In early 1971, I purchased the above booklet – a “Preview Edition” of Walt Disney World. Within its 21 pages were dozens of artist’s renderings of this fantastic resort that was under construction in Florida. I took it home and read it cover to cover, twice. The booklet briefly described each of the lands within the Magic Kingdom and the two new hotels being built. It talked about the Mickey Mouse Review and Country Bear Jamboree, both unheard of attractions at Disneyland. It described recreational activities like golf, waterskiing, and sail boating, also unheard of activities at Disneyland. The booklet closed with a discussion of Epcot, the city, not the theme park – a community that was to one day have a population of 20,000.
Another topic discussed was Disney’s Five Year Plan for the property and the three hotels that would soon follow the Polynesian and Contemporary. These were the Asian and Venetian resorts which would sit on the Seven Seas Lagoon and the Persian that would be located on Bay Lake.
For a number of years, the following picture (minus the animation) hung in every room at the Contemporary Resort. Here you can see all of the existing and planned hotels plus the Ft. Wilderness Campgound. Also notice, there is no Space Mountain, Splash Mountain, or Pirates of the Caribbean in the Magic Kingdom.
Let’s start with the Asian Resort. Slated to open in 1974, this Thailand-inspired hotel was to have 600 rooms, including 50 suites that would exhibit a royal dÃ©cor. A lounge and theme restaurant would be found within the resort’s 160-foot center tower and provide dancing and stage-shows, in much the same way as the Contemporary’s “Top of the World.” This resort was also to have its own monorail station.
Here are three artist’s renderings.
The Asian Hotel was to sit where the Grand Floridian now resides. In this next picture, you can see a square plot of land jutting into the Seven Seas Lagoon. The resort was part of Walt Disney World’s master plan and was incorporated into the original design.
When construction began on the Grand Floridian, a portion of this land needed to be reconfigured to accommodate the new hotel.
The Venetian Resort was to sit in-between the Transportation & Ticket Center and the Contemporary Resort. Plans called for a “City of Canals” that would offer unique shopping opportunities as guests traveled by gondola under ornate bridges to various sections of the resort. Reminiscent of St. Mark’s Square, a 120-foot campanile would be the hotel’s icon. This resort would also have its own monorail station.
Here are two artist’s renderings of the Venetian Resort and an aerial view of its proposed location.
After the Grand Floridian’s success, Michael Eisner wanted to build an even more luxurious resort. The plans for the Venetian were given a second look and eventually discarded for a Mediterranean Resort that would be themed after a small Greek island.
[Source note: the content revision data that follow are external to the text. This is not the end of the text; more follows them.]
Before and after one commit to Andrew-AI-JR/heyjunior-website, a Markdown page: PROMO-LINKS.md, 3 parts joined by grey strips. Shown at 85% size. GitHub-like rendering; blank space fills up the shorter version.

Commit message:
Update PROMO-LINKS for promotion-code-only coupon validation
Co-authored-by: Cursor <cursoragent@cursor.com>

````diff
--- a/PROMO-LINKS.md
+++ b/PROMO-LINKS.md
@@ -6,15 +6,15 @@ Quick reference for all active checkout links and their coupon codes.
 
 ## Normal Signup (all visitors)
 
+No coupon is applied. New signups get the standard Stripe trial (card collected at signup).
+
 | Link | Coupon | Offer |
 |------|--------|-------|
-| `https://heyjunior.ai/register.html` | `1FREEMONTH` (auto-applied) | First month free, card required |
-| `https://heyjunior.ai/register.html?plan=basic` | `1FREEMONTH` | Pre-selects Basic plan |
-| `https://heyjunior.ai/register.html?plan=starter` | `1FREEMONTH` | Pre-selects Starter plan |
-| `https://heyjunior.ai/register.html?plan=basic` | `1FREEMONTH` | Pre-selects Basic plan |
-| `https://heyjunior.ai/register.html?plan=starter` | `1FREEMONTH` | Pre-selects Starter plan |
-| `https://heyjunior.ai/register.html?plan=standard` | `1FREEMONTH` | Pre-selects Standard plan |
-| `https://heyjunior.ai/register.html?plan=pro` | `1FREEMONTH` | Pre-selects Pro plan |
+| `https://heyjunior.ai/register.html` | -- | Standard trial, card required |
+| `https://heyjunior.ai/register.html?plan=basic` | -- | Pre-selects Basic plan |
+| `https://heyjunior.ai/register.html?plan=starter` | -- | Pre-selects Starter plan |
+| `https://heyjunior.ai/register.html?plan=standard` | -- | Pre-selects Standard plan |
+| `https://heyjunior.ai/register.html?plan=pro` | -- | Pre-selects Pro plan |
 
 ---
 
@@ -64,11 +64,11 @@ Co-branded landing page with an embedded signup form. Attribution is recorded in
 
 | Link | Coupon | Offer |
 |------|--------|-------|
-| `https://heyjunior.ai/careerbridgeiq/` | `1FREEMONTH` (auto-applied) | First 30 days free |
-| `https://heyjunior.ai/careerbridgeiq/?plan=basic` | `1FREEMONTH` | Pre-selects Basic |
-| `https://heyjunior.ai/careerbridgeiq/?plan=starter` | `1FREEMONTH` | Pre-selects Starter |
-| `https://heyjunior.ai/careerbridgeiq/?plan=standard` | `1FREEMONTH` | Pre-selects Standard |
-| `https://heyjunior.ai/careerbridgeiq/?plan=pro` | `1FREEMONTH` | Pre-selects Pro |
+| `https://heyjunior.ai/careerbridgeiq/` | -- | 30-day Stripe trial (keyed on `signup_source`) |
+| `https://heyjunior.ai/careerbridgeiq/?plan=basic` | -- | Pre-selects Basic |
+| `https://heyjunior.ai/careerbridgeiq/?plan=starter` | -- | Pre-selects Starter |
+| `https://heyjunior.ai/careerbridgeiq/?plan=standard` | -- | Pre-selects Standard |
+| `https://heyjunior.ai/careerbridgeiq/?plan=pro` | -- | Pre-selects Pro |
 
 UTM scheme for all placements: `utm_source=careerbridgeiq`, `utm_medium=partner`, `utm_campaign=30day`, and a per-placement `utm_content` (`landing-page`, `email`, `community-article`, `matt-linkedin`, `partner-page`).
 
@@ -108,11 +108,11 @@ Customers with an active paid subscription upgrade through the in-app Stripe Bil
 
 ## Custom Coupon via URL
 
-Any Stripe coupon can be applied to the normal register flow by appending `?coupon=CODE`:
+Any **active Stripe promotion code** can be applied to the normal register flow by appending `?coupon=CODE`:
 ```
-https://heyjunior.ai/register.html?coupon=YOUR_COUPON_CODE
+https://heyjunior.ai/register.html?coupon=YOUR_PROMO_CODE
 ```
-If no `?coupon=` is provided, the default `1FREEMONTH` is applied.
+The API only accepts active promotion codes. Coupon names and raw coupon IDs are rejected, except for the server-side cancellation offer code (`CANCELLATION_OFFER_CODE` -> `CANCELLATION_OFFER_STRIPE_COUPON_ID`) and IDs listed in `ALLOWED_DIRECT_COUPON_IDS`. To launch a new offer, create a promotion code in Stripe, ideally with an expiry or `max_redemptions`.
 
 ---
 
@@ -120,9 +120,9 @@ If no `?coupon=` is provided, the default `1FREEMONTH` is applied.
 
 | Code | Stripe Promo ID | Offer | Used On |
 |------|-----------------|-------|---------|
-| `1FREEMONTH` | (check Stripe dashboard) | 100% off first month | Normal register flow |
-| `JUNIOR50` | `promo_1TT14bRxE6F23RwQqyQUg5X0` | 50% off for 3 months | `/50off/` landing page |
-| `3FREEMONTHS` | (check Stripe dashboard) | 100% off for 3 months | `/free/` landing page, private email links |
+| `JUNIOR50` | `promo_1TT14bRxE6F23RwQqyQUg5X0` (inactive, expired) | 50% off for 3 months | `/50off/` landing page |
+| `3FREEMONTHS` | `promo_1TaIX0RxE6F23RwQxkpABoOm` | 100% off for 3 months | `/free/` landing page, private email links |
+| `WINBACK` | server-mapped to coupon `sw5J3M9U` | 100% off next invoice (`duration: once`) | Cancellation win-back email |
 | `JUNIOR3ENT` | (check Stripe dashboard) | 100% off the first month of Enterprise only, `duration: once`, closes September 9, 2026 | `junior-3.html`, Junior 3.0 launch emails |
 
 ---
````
The land was cleared where the Venetian was to stand, but it was soon discovered that this area was unstable and would require pylons deeper than those used on Spaceship Earth to support the hotel. Because of this, cost estimates skyrocketed and plans were dropped. Eventually the land was replanted with trees and now can be seen as a lush forest as you travel past on the monorail.
The Persian Resort was to sit north of the Contemporary and to the east of the Magic Kingdom on Bay Lake. Some renderings show a spur from the monorail reaching this hotel while others display a second loop that traveled through Tomorrowland. You can see this loop on the picture below. To see the spur, look at the above Contemporary Resort “property” map.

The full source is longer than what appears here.